Bill could reach governor’s desk in few days
Indications are good that the House of Representatives will accept the Senate-amended $134.33-million government budget bill for fiscal year 2015 that will give the Public School System an added $1.61 million to help reduce teacher-student ratio in classrooms, Ways and Means Committee chair Tony Sablan (Ind-Saipan) told Saipan Tribune yesterday. The CNMI would set a record early passage of a spending bill in August if the House approves the Senate version on Thursday.
Senators made sure that PSS will spend over $1.161 million of the total additional funds only to hire 35 new teachers.
“The only way to reduce teacher-student ratio is to put more teachers in the classroom,” Sablan said.

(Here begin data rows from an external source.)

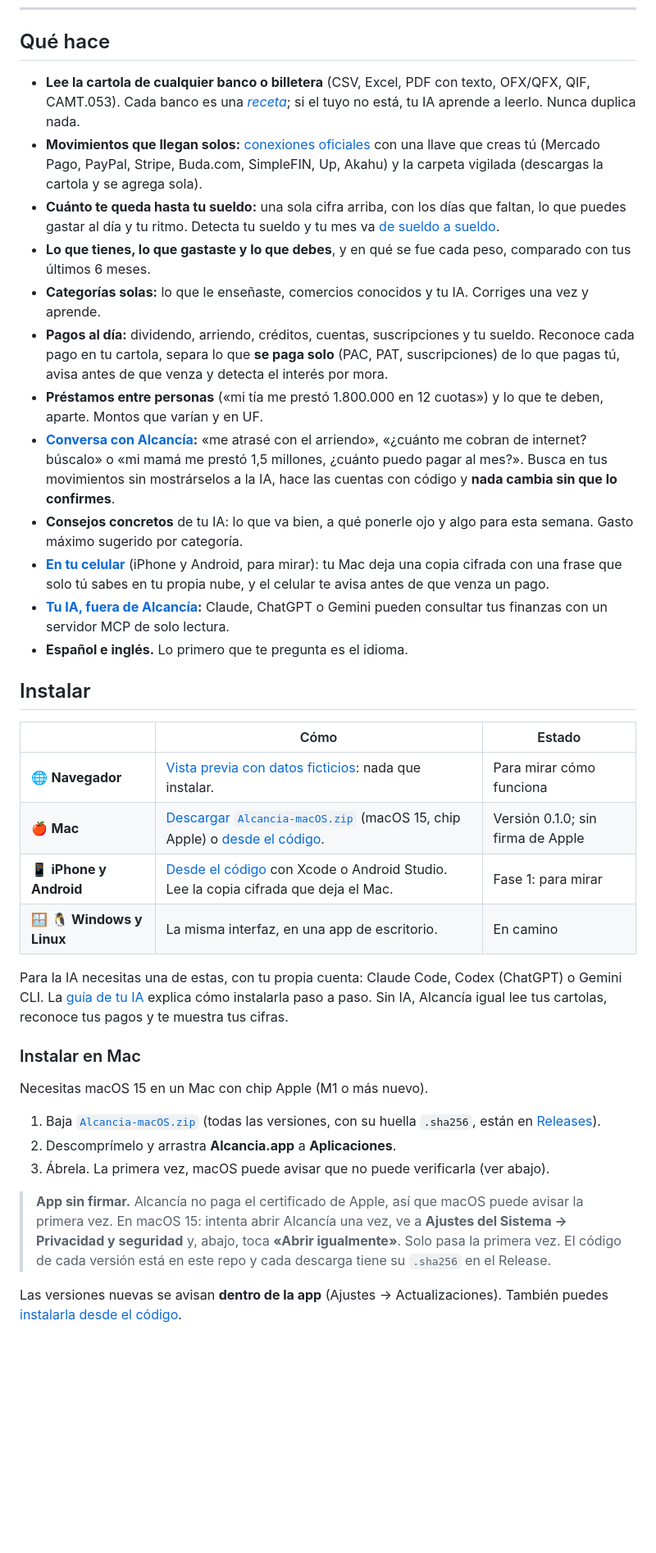
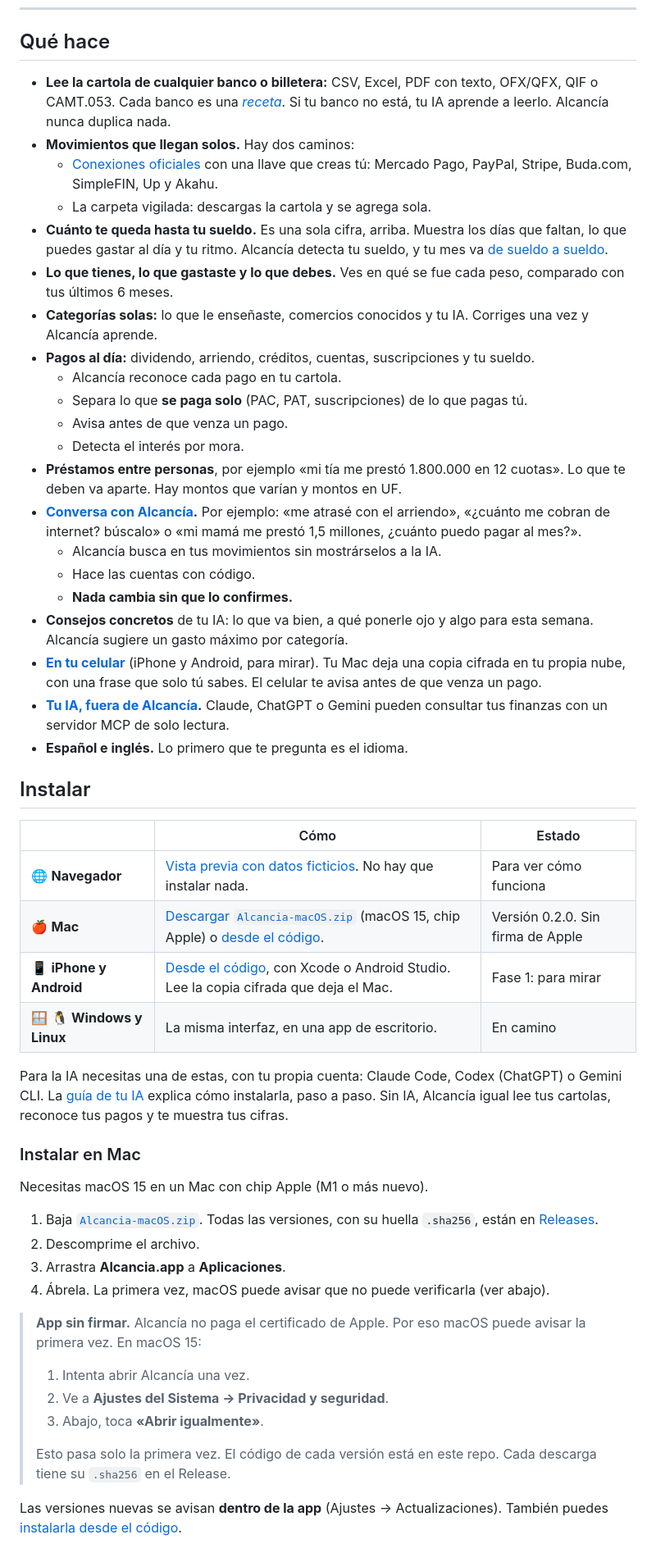
Before and after one commit to alcancia-app/alcancia, a Markdown page: README.md, the part around one of its changes. Shown at 82% size. Rendered like a GitHub page; blank space fills up the shorter version.

Commit message:
README en STE: frases cortas y pasos numerados (#39)
Claude-Session: https://claude.ai/code/session_01KpU2asnSL6qDBAJvsugZms

Co-authored-by: Claude Opus 5.5 <noreply@anthropic.com>

```diff
--- a/README.md
+++ b/README.md
@@ -25,24 +26,33 @@ Gratis, de código abierto y con tus datos en tu computador.</p>
 ---
 
 ## Qué hace
-- **Lee la cartola de cualquier banco o billetera** (CSV, Excel, PDF con texto, OFX/QFX, QIF, CAMT.053). Cada banco es una
-  [*receta*](#recetas-cada-banco-del-mundo); si el tuyo no está, tu IA aprende a leerlo. Nunca duplica nada.
-- **Movimientos que llegan solos:** [conexiones oficiales](#conexiones-automáticas) con una llave que creas tú (Mercado Pago,
-  PayPal, Stripe, Buda.com, SimpleFIN, Up, Akahu) y la carpeta vigilada (descargas la cartola y se agrega sola).
-- **Cuánto te queda hasta tu sueldo:** una sola cifra arriba, con los días que faltan, lo que puedes gastar al día y tu ritmo.
-  Detecta tu sueldo y tu mes va [de sueldo a sueldo](#tu-mes-de-sueldo-a-sueldo).
-- **Lo que tienes, lo que gastaste y lo que debes**, y en qué se fue cada peso, comparado con tus últimos 6 meses.
-- **Categorías solas:** lo que le enseñaste, comercios conocidos y tu IA. Corriges una vez y aprende.
-- **Pagos al día:** dividendo, arriendo, créditos, cuentas, suscripciones y tu sueldo. Reconoce cada pago en tu cartola, separa lo
-  que **se paga solo** (PAC, PAT, suscripciones) de lo que pagas tú, avisa antes de que venza y detecta el interés por mora.
-- **Préstamos entre personas** («mi tía me prestó 1.800.000 en 12 cuotas») y lo que te deben, aparte. Montos que varían y en UF.
-- **[Conversa con Alcancía](#chat):** «me atrasé con el arriendo», «¿cuánto me cobran de internet? búscalo» o «mi mamá me prestó
-  1,5 millones, ¿cuánto puedo pagar al mes?». Busca en tus movimientos sin mostrárselos a la IA, hace las cuentas con código y
-  **nada cambia sin que lo confirmes**.
-- **Consejos concretos** de tu IA: lo que va bien, a qué ponerle ojo y algo para esta semana. Gasto máximo sugerido por categoría.
-- **[En tu celular](#celular)** (iPhone y Android, para mirar): tu Mac deja una copia cifrada con una frase que solo tú sabes en tu
-  propia nube, y el celular te avisa antes de que venza un pago.
-- **[Tu IA, fuera de Alcancía](#tu-ia-fuera-de-alcancía-mcp):** Claude, ChatGPT o Gemini pueden consultar tus finanzas con un
+- **Lee la cartola de cualquier banco o billetera:** CSV, Excel, PDF con texto, OFX/QFX, QIF o CAMT.053. Cada banco es una
+  [*receta*](#recetas-cada-banco-del-mundo). Si tu banco no está, tu IA aprende a leerlo. Alcancía nunca duplica nada.
+- **Movimientos que llegan solos.** Hay dos caminos:
+  - [Conexiones oficiales](#conexiones-automáticas) con una llave que creas tú: Mercado Pago, PayPal, Stripe, Buda.com, SimpleFIN,
+    Up y Akahu.
+  - La carpeta vigilada: descargas la cartola y se agrega sola.
+- **Cuánto te queda hasta tu sueldo.** Es una sola cifra, arriba. Muestra los días que faltan, lo que puedes gastar al día y tu
+  ritmo. Alcancía detecta tu sueldo, y tu mes va [de sueldo a sueldo](#tu-mes-de-sueldo-a-sueldo).
+- **Lo que tienes, lo que gastaste y lo que debes.** Ves en qué se fue cada peso, comparado con tus últimos 6 meses.
+- **Categorías solas:** lo que le enseñaste, comercios conocidos y tu IA. Corriges una vez y Alcancía aprende.
+- **Pagos al día:** dividendo, arriendo, créditos, cuentas, suscripciones y tu sueldo.
+  - Alcancía reconoce cada pago en tu cartola.
+  - Separa lo que **se paga solo** (PAC, PAT, suscripciones) de lo que pagas tú.
+  - Avisa antes de que venza un pago.
+  - Detecta el interés por mora.
+- **Préstamos entre personas**, por ejemplo «mi tía me prestó 1.800.000 en 12 cuotas». Lo que te deben va aparte. Hay montos que
+  varían y montos en UF.
+- **[Conversa con Alcancía](#chat).** Por ejemplo: «me atrasé con el arriendo», «¿cuánto me cobran de internet? búscalo» o «mi mamá
+  me prestó 1,5 millones, ¿cuánto puedo pagar al mes?».
+  - Alcancía busca en tus movimientos sin mostrárselos a la IA.
+  - Hace las cuentas con código.
+  - **Nada cambia sin que lo confirmes.**
+- **Consejos concretos** de tu IA: lo que va bien, a qué ponerle ojo y algo para esta semana. Alcancía sugiere un gasto máximo por
+  categoría.
+- **[En tu celular](#celular)** (iPhone y Android, para mirar). Tu Mac deja una copia cifrada en tu propia nube, con una frase que
+  solo tú sabes. El celular te avisa antes de que venza un pago.
+- **[Tu IA, fuera de Alcancía](#tu-ia-fuera-de-alcancía-mcp).** Claude, ChatGPT o Gemini pueden consultar tus finanzas con un
   servidor MCP de solo lectura.
 - **Español e inglés.** Lo primero que te pregunta es el idioma.
 
@@ -51,25 +61,29 @@ Gratis, de código abierto y con tus datos en tu computador.</p>
 
 | | Cómo | Estado |
 |---|---|---|
-| 🌐 **Navegador** | [Vista previa con datos ficticios](https://alcancia-app.github.io/alcancia/demo/): nada que instalar. | Para mirar cómo funciona |
-| 🍎 **Mac** | [Descargar `Alcancia-macOS.zip`](https://github.com/alcancia-app/alcancia/releases/latest/download/Alcancia-macOS.zip) (macOS 15, chip Apple) o [desde el código](#instalar-en-mac-desde-el-código). | Versión 0.1.0; sin firma de Apple |
-| 📱 **iPhone y Android** | [Desde el código](movil/README.md) con Xcode o Android Studio. Lee la copia cifrada que deja el Mac. | Fase 1: para mirar |
+| 🌐 **Navegador** | [Vista previa con datos ficticios](https://alcancia-app.github.io/alcancia/demo/). No hay que instalar nada. | Para ver cómo funciona |
+| 🍎 **Mac** | [Descargar `Alcancia-macOS.zip`](https://github.com/alcancia-app/alcancia/releases/latest/download/Alcancia-macOS.zip) (macOS 15, chip Apple) o [desde el código](#instalar-en-mac-desde-el-código). | Versión 0.2.0. Sin firma de Apple |
+| 📱 **iPhone y Android** | [Desde el código](movil/README.md), con Xcode o Android Studio. Lee la copia cifrada que deja el Mac. | Fase 1: para mirar |
 | 🪟 🐧 **Windows y Linux** | La misma interfaz, en una app de escritorio. | En camino |
 
 Para la IA necesitas una de estas, con tu propia cuenta: Claude Code, Codex (ChatGPT) o Gemini CLI. La
-[guía de tu IA](https://alcancia-app.github.io/alcancia/ia.html) explica cómo instalarla paso a paso. Sin IA, Alcancía igual lee
+[guía de tu IA](https://alcancia-app.github.io/alcancia/ia.html) explica cómo instalarla, paso a paso. Sin IA, Alcancía igual lee
 tus cartolas, reconoce tus pagos y te muestra tus cifras.
 
 ### Instalar en Mac
 Necesitas macOS 15 en un Mac con chip Apple (M1 o más nuevo).
-1. Baja [`Alcancia-macOS.zip`](https://github.com/alcancia-app/alcancia/releases/latest/download/Alcancia-macOS.zip) (todas las
-   versiones, con su huella `.sha256`, están en [Releases](https://github.com/alcancia-app/alcancia/releases)).
-2. Descomprímelo y arrastra **Alcancia.app** a **Aplicaciones**.
-3. Ábrela. La primera vez, macOS puede avisar que no puede verificarla (ver abajo).
+1. Baja [`Alcancia-macOS.zip`](https://github.com/alcancia-app/alcancia/releases/latest/download/Alcancia-macOS.zip). Todas las
+   versiones, con su huella `.sha256`, están en [Releases](https://github.com/alcancia-app/alcancia/releases).
+2. Descomprime el archivo.
+3. Arrastra **Alcancia.app** a **Aplicaciones**.
+4. Ábrela. La primera vez, macOS puede avisar que no puede verificarla (ver abajo).
 
-> **App sin firmar.** Alcancía no paga el certificado de Apple, así que macOS puede avisar la primera vez. En macOS 15: intenta
-> abrir Alcancía una vez, ve a **Ajustes del Sistema → Privacidad y seguridad** y, abajo, toca **«Abrir igualmente»**. Solo pasa
-> la primera vez. El código de cada versión está en este repo y cada descarga tiene su `.sha256` en el Release.
+> **App sin firmar.** Alcancía no paga el certificado de Apple. Por eso macOS puede avisar la primera vez. En macOS 15:
+> 1. Intenta abrir Alcancía una vez.
+> 2. Ve a **Ajustes del Sistema → Privacidad y seguridad**.
+> 3. Abajo, toca **«Abrir igualmente»**.
+>
+> Esto pasa solo la primera vez. El código de cada versión está en este repo. Cada descarga tiene su `.sha256` en el Release.
 
 Las versiones nuevas se avisan **dentro de la app** (Ajustes → Actualizaciones). También puedes
 [instalarla desde el código](#instalar-en-mac-desde-el-código).
```
Also changed, not shown: other parts of README.md (+144 -93 lines).
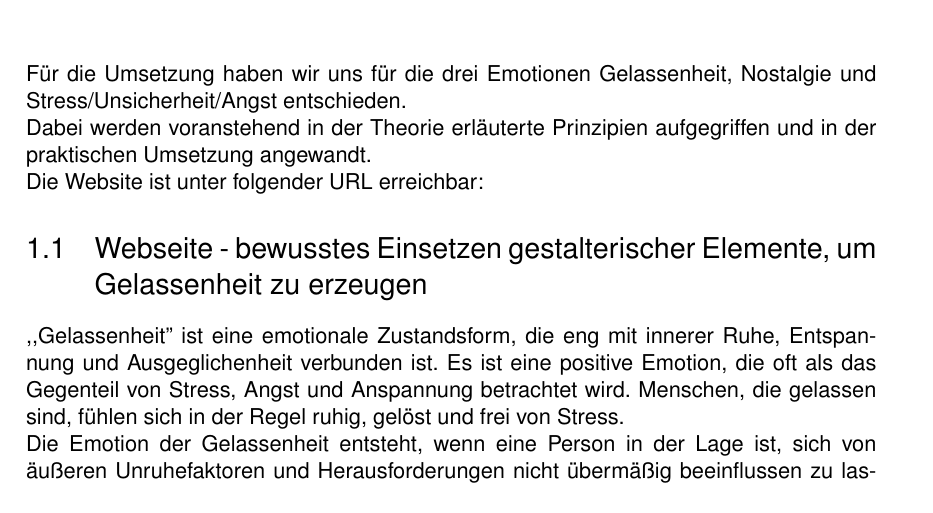
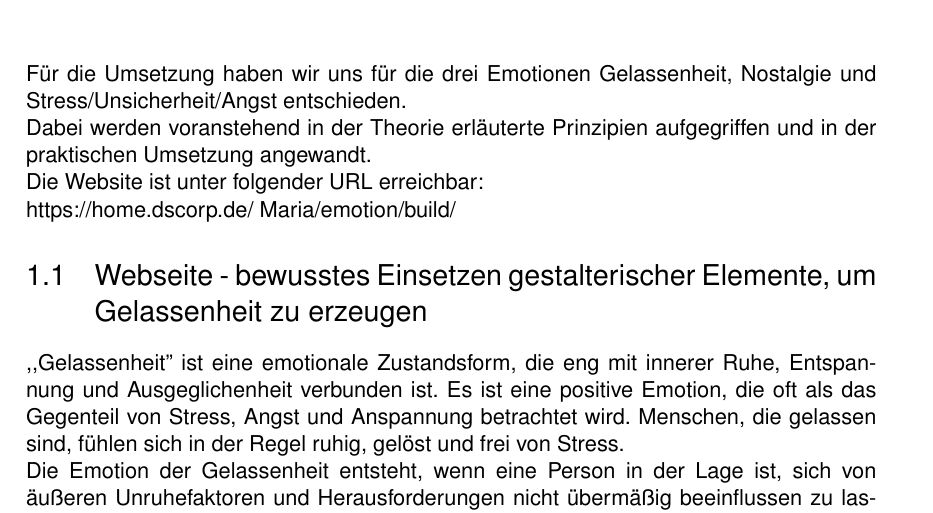
Before and after one commit to MSPK-git/emotion-web, a LaTeX document (doku/07_Umsetzung.tex): part of page 2 of 16, cut so that both start at the same text. Compiled offline with pdfLaTeX.

Commit message:
continued

```diff
--- a/doku/07_Umsetzung.tex
+++ b/doku/07_Umsetzung.tex
@@ -4,7 +4,8 @@
 \chapter{Umsetzung - bewusstes Ansprechen von Emotionen}
 Für die Umsetzung haben wir uns für die drei Emotionen Gelassenheit, Nostalgie und Stress/Unsicherheit/Angst entschieden.\\
 Dabei werden voranstehend in der Theorie erläuterte Prinzipien aufgegriffen und in der praktischen Umsetzung angewandt.\\
-Die Website ist unter folgender URL erreichbar:
+Die Website ist unter folgender URL erreichbar: \\
+https://home.dscorp.de/~Maria/emotion/build/
 
 \section{Webseite - bewusstes Einsetzen gestalterischer Elemente, um Gelassenheit zu erzeugen}
 ,,Gelassenheit'' ist eine emotionale Zustandsform, die eng mit innerer Ruhe, Entspannung und Ausgeglichenheit verbunden ist. Es ist eine positive Emotion, die oft als das Gegenteil von Stress, Angst und Anspannung betrachtet wird. Menschen, die gelassen sind, fühlen sich in der Regel ruhig, gelöst und frei von Stress. \\
```
Also changed, not shown: 2 other files.
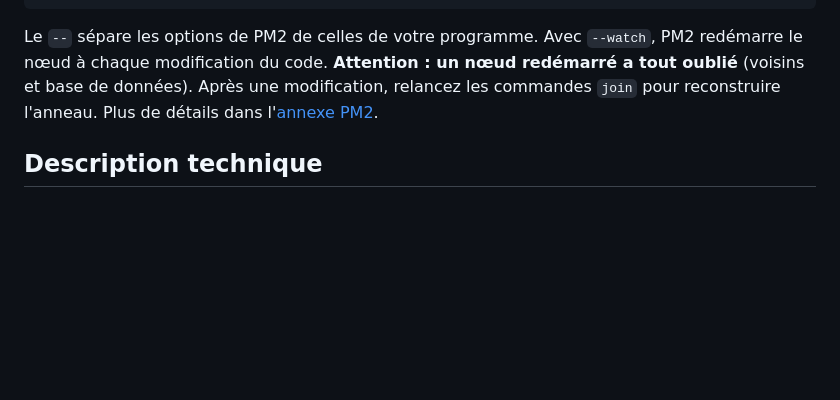
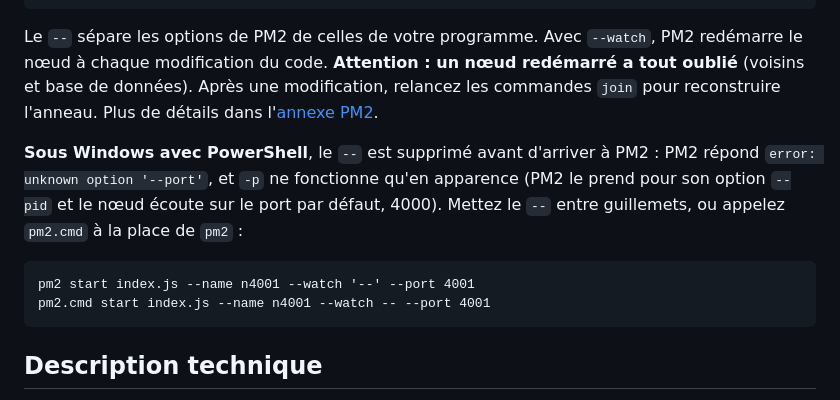
Before and after one commit to dreimert/syd-dht, a Markdown page: README.md, the part around the change. Drawn GitHub-style; blank space fills up the shorter version.

Commit message:
Explique comment lancer PM2 sous PowerShell
Co-Authored-By: Claude Opus 5.5 (1M context) <noreply@anthropic.com>

```diff
--- a/README.md
+++ b/README.md
@@ -87,6 +87,11 @@ Vous allez faire tourner plusieurs nœuds en même temps. PM2, un gestionnaire d
     pm2 delete all   # arrête et supprime tous les nœuds
 
 Le `--` sépare les options de PM2 de celles de votre programme. Avec `--watch`, PM2 redémarre le nœud à chaque modification du code. **Attention : un nœud redémarré a tout oublié** (voisins et base de données). Après une modification, relancez les commandes `join` pour reconstruire l'anneau. Plus de détails dans l'[annexe PM2](#annexe--pm2).
+
+**Sous Windows avec PowerShell**, le `--` est supprimé avant d'arriver à PM2 : PM2 répond `error: unknown option '--port'`, et `-p` ne fonctionne qu'en apparence (PM2 le prend pour son option `--pid` et le nœud écoute sur le port par défaut, 4000). Mettez le `--` entre guillemets, ou appelez `pm2.cmd` à la place de `pm2` :
+
+    pm2 start index.js --name n4001 --watch '--' --port 4001
+    pm2.cmd start index.js --name n4001 --watch -- --port 4001
 
 ## Description technique
 
```
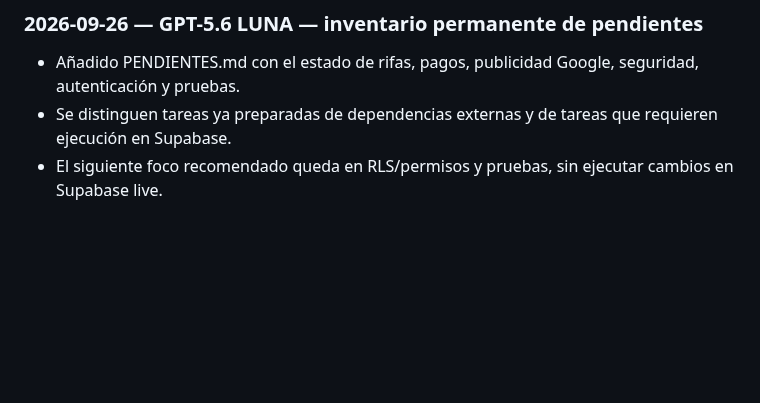
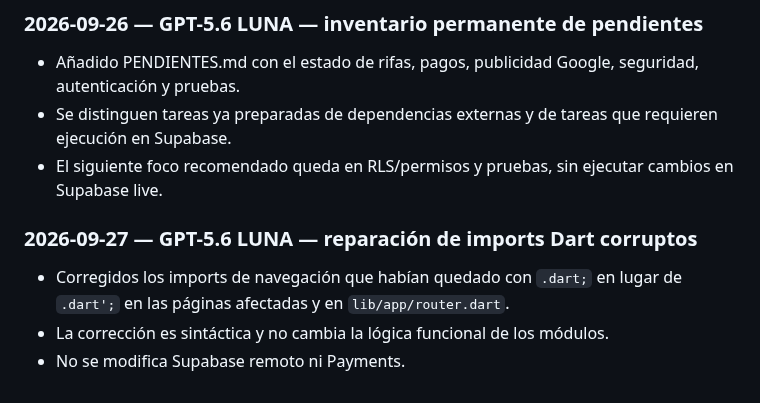
Before and after one commit to diezparaiso/gestion_clubes, a Markdown page: AI_CHANGELOG.md, the part around the change. Rendered like a GitHub page; blank space fills up the shorter version.

Commit message:
Documenta reparación de imports Dart corruptos

```diff
--- a/AI_CHANGELOG.md
+++ b/AI_CHANGELOG.md
@@ -478,3 +478,9 @@ This file is the permanent handoff log between AI assistants working on this rep
 - Añadido PENDIENTES.md con el estado de rifas, pagos, publicidad Google, seguridad, autenticación y pruebas.
 - Se distinguen tareas ya preparadas de dependencias externas y de tareas que requieren ejecución en Supabase.
 - El siguiente foco recomendado queda en RLS/permisos y pruebas, sin ejecutar cambios en Supabase live.
+
+
+### 2026-09-27 — GPT-5.6 LUNA — reparación de imports Dart corruptos
+- Corregidos los imports de navegación que habían quedado con `.dart;` en lugar de `.dart';` en las páginas afectadas y en `lib/app/router.dart`.
+- La corrección es sintáctica y no cambia la lógica funcional de los módulos.
+- No se modifica Supabase remoto ni Payments.
```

Rep. Ralph Yumul (Ind-Saipan), chairman of the ad-hoc Cost-Cutting Committee, said the panel supports funneling funds as a result of cost-cutting measures to PSS.
“If the House passes the budget on Thursday, we might have a budget within two weeks,” Yumul said.
Budget bills almost always get passed right before the start of a new fiscal year on Oct. 1 but it’s likely not the case in this election year. In 2010, the government had to partially shut down because the Legislature failed to reach a compromise on a spending package.
Sablan said the Ways and Means Committee “anticipated” the Senate’s amendments, including the increased PSS budget, the additional funding for the Northern Marianas Technical Institute, and the restoration of close to $400,000 for Tinian.
In fact, the two committees from the House and Senate with oversight over government budgets communicated before the Senate could act on the budget bill.
“If there’s no need to reject it, if we don’t have a problem with it, we would recommend passage of the bill. …We discussed the major amendments with the Senate Fiscal Affairs and I’m glad we reached a compromise,” Sablan said in an interview on Capital Hill.
Senate Fiscal Affairs Committee chair Jovita Taimanao (Ind-Rota) is also looking forward to a House approval of the Senate-amended spending package.
If for some reason the House rejects the Senate version, Sablan said there is no reason a conference committee would take more than two days to come up with a compromise bill.
“That is, if everybody sits down together and approach it with open mind, and come up with a responsible expenditure plan for 2015. I don’t see any reason why we can’t do it in one or two days,” Sablan added.
Sablan anticipates a supplemental budget before fiscal year 2015 is out “so no need to haggle now over thousands of dollars to address items.”
“The important thing is that we’re able to bring in the Marianas Visitors Authority and work out a compromise. They agreed,” he added.
The additional funding given to PSS came from funds earlier set aside for MVA.
Sablan said the Ways and Means Committee, which will meet today, also is likely to support the Senate’s reduction in lawmakers’ allocations and leadership funds to be able to restore $400,000 for Tinian.
He said there is also support for the Senate’s decision to increase NMTI’s funding from $200,000 to $400,000. The additional $200,000 came from $100,000 each taken from PSS and Northern Marianas College.
“The other amendments are minor issues. Again, in my view they won’t be a major concern at least in the committee,” Sablan added.
He said this could be the first time in CNMI legislative history that a budget passes both the House and Senate in August. The new fiscal year begins on Oct. 1.
“You could say 2014 is history in the making,” he said. “I can say this is what happens when people take the time to communicate. We were able to communicate with the Senate Fiscal Affairs Committee. We compromised on certain provisions and I’m glad to see them in the Senate version.”
House Bill 18-201, House Draft 3, Senate Substitute 2 is now back to the House for approval or rejection after the Senate passage on Thursday last week.
The Senate gave PSS, as promised, an additional $1.61 million, bringing its budget to over $33.441 million for 2015. This will enable PSS to, among other things, meet the federal maintenance-of-efforts requirements and reduce teacher-student ratio.